There is renewed hope that universal access to clean water can become a reality, positively transforming countless lives and fostering sustainable development.
Religious leader, Musa Usama said the impact of the project on the Kabri-Chana community, stating that the project had been truly transformative.
“Previously burdened with the arduous task of fetching water from distant and unreliable sources, community members now have convenient access to a consistent supply of safe drinking water within their vicinity.
“This development has alleviated the physical strain and time constraints placed on women and children, liberating them to engage in education and income-generating activities,” Usama said.
The intervention has reduced waterborne diseases – residents
Mrs. Mairo Musa, commenting on the project, stated that since its execution, they had noticed a significant reduction in water-related illnesses among community members, especially children.
“Before, cases of diarrhoea and waterborne diseases were common, but now they have drastically decreased. We are grateful to the RHMN for its tireless efforts in providing us with clean and safe water, which has positively impacted our health and overall quality of life,” she said.
For Mr. Ibrahim Yahaya, another resident of the benefitting community, said the intervention was transformative. The community, he said, previously relied on unsafe water sources, hindering their development. The provision of clean water, according to him, has brought about improvements in agricultural productivity and economic opportunities for the residents.
“With clean water readily available, we have been able to establish community gardens, which not only provide fresh produce for our families but also serve as a source of income. The water project has truly been transformative, fostering progress in our Kabri-Chana community,” he asserted.
Medical health personnel react to the Initiative
Meanwhile, community health practitioners in the community have laid credence to the impact of the initiative as well.
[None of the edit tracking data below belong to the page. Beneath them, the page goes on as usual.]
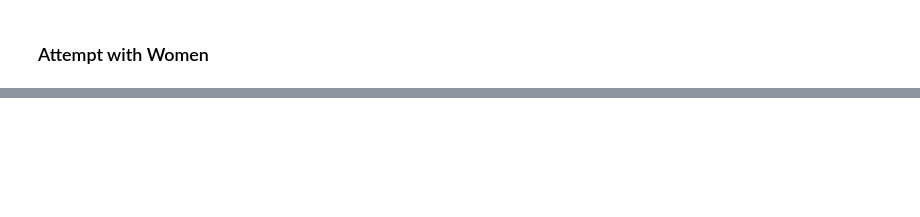
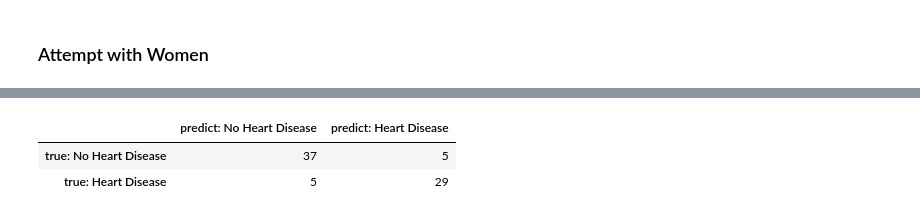
Before and after one commit to sowmyakrishnareddy/IMSE586, a Jupyter notebook: ProjectData_Initial_Analysis_theosull.ipynb, the cells around one changed output, grey strips where cells are left out. Cells and saved outputs as stored; diff of their text form; code cells hidden in the pictures; blank space fills up the shorter version.

```diff
--- a/ProjectData_Initial_Analysis_theosull.ipynb
+++ b/ProjectData_Initial_Analysis_theosull.ipynb
@@ -396,0 +647,18 @@ X_test.shape
+# %%
+Xo = df[['age','sex','chest_pain_type','restbps','max_heartrate','exang','oldpeak']]
+
+yo = df['heart_dx']
+
+
+X_train, X_test, y_train, y_test = train_test_split(Xo, yo, random_state=40)
+
+X_test.shape
+
+
+model = LogisticRegression()
+
+model.fit(X_train, y_train)
+
+y_proba = model.predict_proba(X_test)[:,1]
+
+y_pred = model.predict(X_test)
@@ -396,0 +673,13 @@ X_test.shape
+# %%
+from sklearn import metrics
+
+cm = metrics.confusion_matrix(y_test, y_pred)
+
+df_cm = pd.DataFrame(data=cm, columns=['predict: No Heart Disease', 'predict: Heart Disease'],
+                    index=['true: No Heart Disease', 'true: Heart Disease'])
+
+df_cm
+# %% [output]
+|  | predict: No Heart Disease | predict: Heart Disease |
+| true: No Heart Disease | 37 | 5 |
+| true: Heart Disease | 5 | 29 |
```
Also changed, not shown: parts of 76 cells of this notebook, 1 other file.
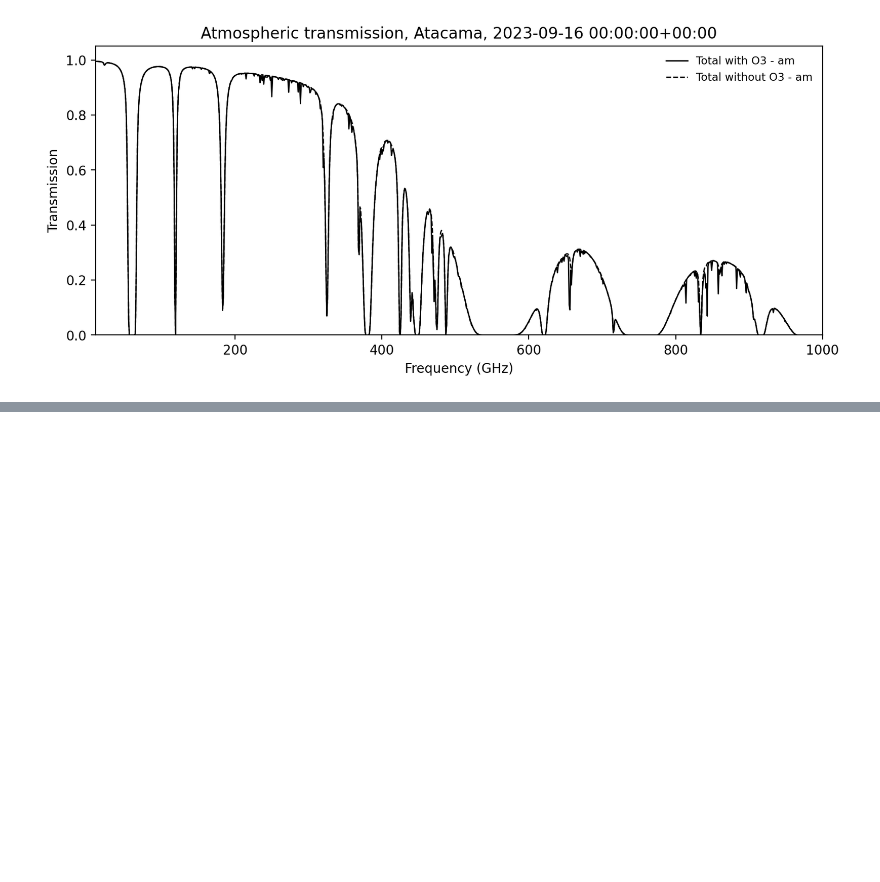
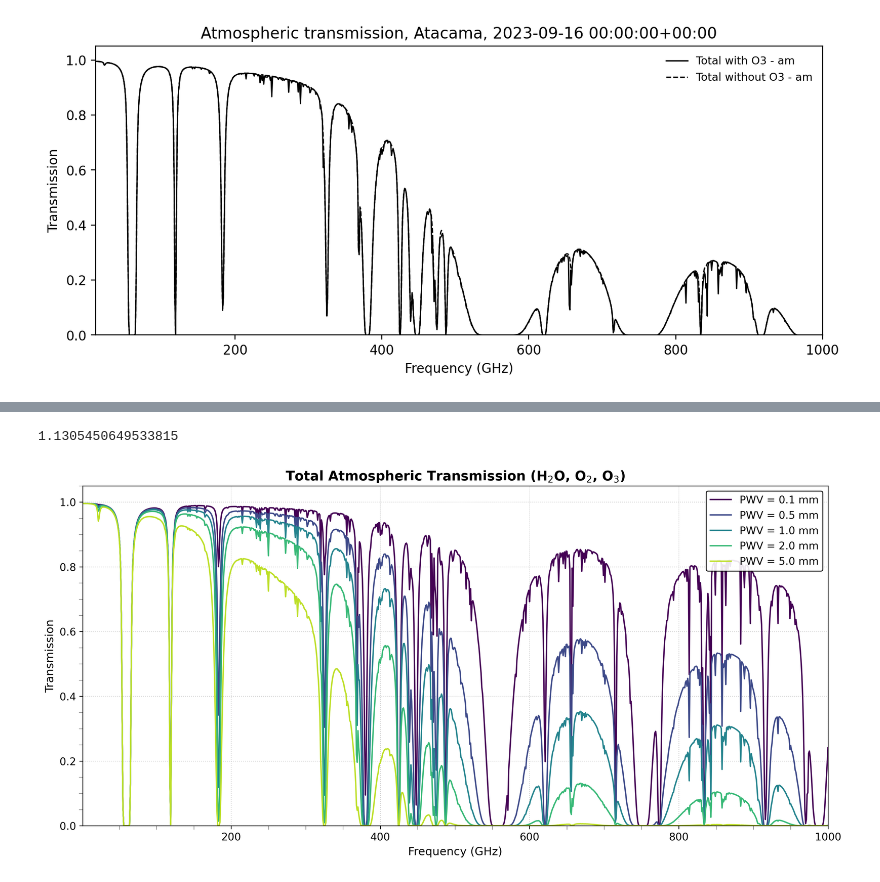
Before and after one commit to 1cosmologist/atmo3, a Jupyter notebook: examples/check_emission.ipynb, the cells around one changed output, grey strips where cells are left out. Saved outputs shown, nothing was run; the diff lists cells and outputs as text; code cells hidden in the pictures; blank space fills up the shorter version.

```diff
--- a/examples/check_emission.ipynb
+++ b/examples/check_emission.ipynb
@@ -255,0 +327,50 @@ Text(0.5, 1.0, 'Atmospheric transmission, Atacama, 2023-09-16 00:00:00+00:00')
+# %%
+print(baseline_pwv)
+# %% [output]
+1.1305450649533815
+# %%
+fig, ax = plt.subplots(figsize=(12, 6), dpi=300)
+colors = plt.cm.viridis(np.linspace(0, 0.9, len(target_pwvs)))
+
+for i, pwv in enumerate(target_pwvs):
+
+    # Scale the water vapor profile to exactly match the target PWV
+    scaling_factor = pwv / baseline_pwv
+    rho_w_scaled = rho_w_base * scaling_factor
+
+    # Recalculate attenuations with the modified humidity profile
+    gamma_wet = vmap_attenuation(T, P, rho_w_scaled, freqs)
+    gamma_dry = vmap_attenuation_dry(T, P, rho_w_scaled, freqs)
+    gamma_o3  = vmap_attenuation_o3(T, P, P_o3, rho_w_scaled, freqs)
+
+    # Total Attenuation and Transmission
+    total_attenuation = gamma_wet + gamma_dry + gamma_o3
+    transmission_total = a3.attenuation_to_transmission(total_attenuation, ds)
+
+    # Plot
+    ax.plot(freqs, transmission_total, color=colors[i], lw=1.5, label=f'PWV = {pwv:.1f} mm')
+
+
+# ==========================================
+# --- 3. Publication Formatting ---
+# ==========================================
+ax.set_title('Total Atmospheric Transmission (H$_2$O, O$_2$, O$_3$)', fontsize=14, weight='bold')
+ax.set_xlabel('Frequency (GHz)', fontsize=12)
+ax.set_ylabel('Transmission', fontsize=12)
+
+ax.set_xlim(freqs[0], freqs[-1])
+ax.set_ylim(0, 1.05)
+
+ax.grid(True, linestyle=':', alpha=0.6)
+ax.tick_params(axis='both', which='major', labelsize=11)
+
+# Add minor ticks for professional appearance
+ax.minorticks_on()
+ax.tick_params(which='minor', length=4, color='gray')
+
+ax.legend(loc='upper right', fontsize=11, framealpha=0.9, edgecolor='black')
+
+plt.tight_layout()
+plt.show()
+# %% [output]
+[figure, added]
```
Also changed, not shown: parts of 7 cells of this notebook, 21 other files.
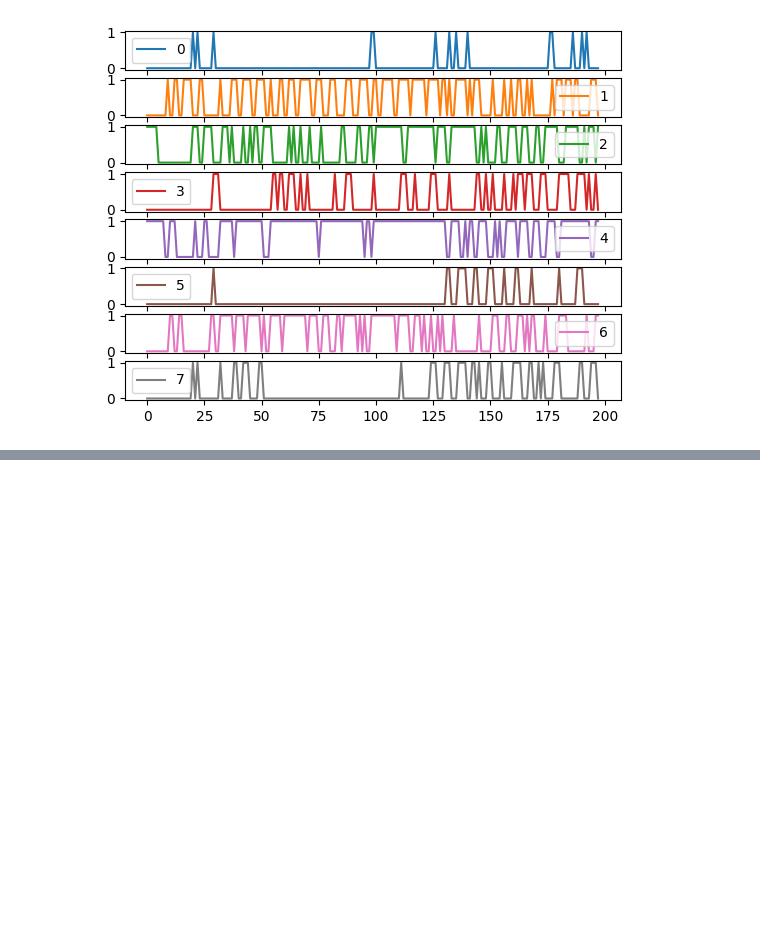
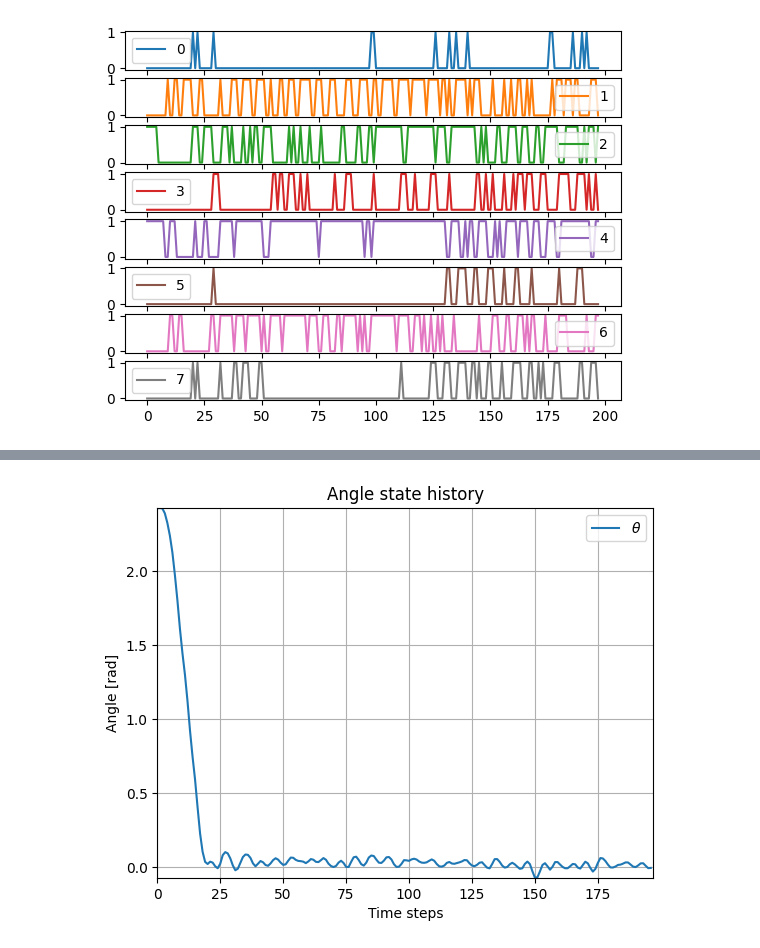
Before and after one commit to elharirymatteo/RANS, a Jupyter notebook: omniisaacgymenvs/utils/icra24_results.ipynb, the cells around one changed output, grey strips where cells are left out. Cells and saved outputs as stored; diff of their text form; code cells hidden in the pictures; blank space fills up the shorter version.

```diff
--- a/omniisaacgymenvs/utils/icra24_results.ipynb
+++ b/omniisaacgymenvs/utils/icra24_results.ipynb
@@ -324,0 +305,49 @@ percentage of time spent under (5deg, 2deg, 1deg): 97.16666666666667 95.5 95.333
+# %%
+
+def update(frame, tgrid, angles, line):
+    line.set_data(tgrid[:frame], angles[:frame])
+    return line,
+
+def plot_single_absolute_heading_video(state_history: np.ndarray, tgrid: np.ndarray, save_dir: str, fig_count: int, fps: int = 10, show: bool = True, **kwargs) -> int:
+    """
+    Plot heading of a single agent and save it as a video using Matplotlib.
+    """
+    headings = state_history[:, :2]
+    angles = np.arctan2(headings[:, 1], headings[:, 0])
+
+    # Create a directory to save the video frames
+    os.makedirs(save_dir, exist_ok=True)
+
+    # Set up the figure and axis
+    fig, ax = plt.subplots()
+    line, = ax.plot([], [], color=cm.get_cmap('tab20')(0))
+    ax.set_xlim(0, np.max(tgrid))
+    ax.set_ylim(np.min(angles), np.max(angles))
+    ax.set_xlabel('Time steps')
+    ax.set_ylabel('Angle [rad]')
+    ax.legend(['${\\theta}$'], loc='best')
+    ax.set_title('Angle state history')
+    ax.grid()
+
+    # Function to update the plot for each frame
+    ani = FuncAnimation(fig, update, frames=len(tgrid), fargs=(tgrid, angles, line), blit=True)
+
+    # Save the animation as an MP4 video
+    video_filename = os.path.join(save_dir, 'angle_state_history_video.mp4')
+    ani.save(video_filename, writer='ffmpeg', fps=fps)
+
+    if show:
+        plt.show()
+
+    return fig_count
+
+# Example usage
+state_history = np.random.rand(100, 2)  # Replace with actual state history data
+tgrid = np.arange(len(all_RL_obs[0]))  # Replace with actual time grid data
+save_dir = 'path_to_save_directory'  # Replace with the desired save directory
+fig_count = 0
+fps = 5  # Frames per second for the video
+
+fig_count = plot_single_absolute_heading_video(all_RL_obs[0], tgrid, save_dir, fig_count, fps)
+# %% [output]
+[figure, added]
```
Also changed, not shown: parts of 13 cells of this notebook, 1 other file.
“Before the project, waterborne diseases were prevalent due to the lack of clean water sources. Cases of cholera and diarrhoea were frequent, particularly among children. With the introduction of the water project, we now have access to safe drinking water, and the incidence of waterborne diseases has significantly decreased,” said Umar Isa, a community health personnel.
He explained that the improved hygiene practices had been encouraged within the community now that water supply is available. Overall, this project has brought a positive change in our health and well-being.
Another Medical personnel, Ahmed Isa commented that water-borne diseases such as cholera, and diarrhea have reduced with basic sanitation and hygiene improving.
Mr. Musa Haruna a Primary School Teacher and resident of the Kabri community on the availability of clean water and its contribution to the overall health and hygiene of the Kabri-Chana community.
“With improved health, increased economic opportunities, and better educational prospects, the water project has set us on a path towards long-term development and a brighter future for the community,” he said.
The initiative still faces Challenges
Though the project is laudable, it is not without its limitations and challenges. The Executive Director of the RHM identified resources as one of the challenges the organisation wants to reach the whole LGAs with over 200 communities facing similar problems. However, the organisation leadership is determined to reach one community at a time.
“There is a need for resource mobilisation to enable the initiative to expand this intervention to more communities and hope to support ten more communities in the next 10 months who are facing similar challenges,” he said.
This story has been made possible by Nigeria Health Watch with support from the Solutions Journalism Network, a nonprofit organization dedicated to rigorous and compelling reporting about responses to social problems.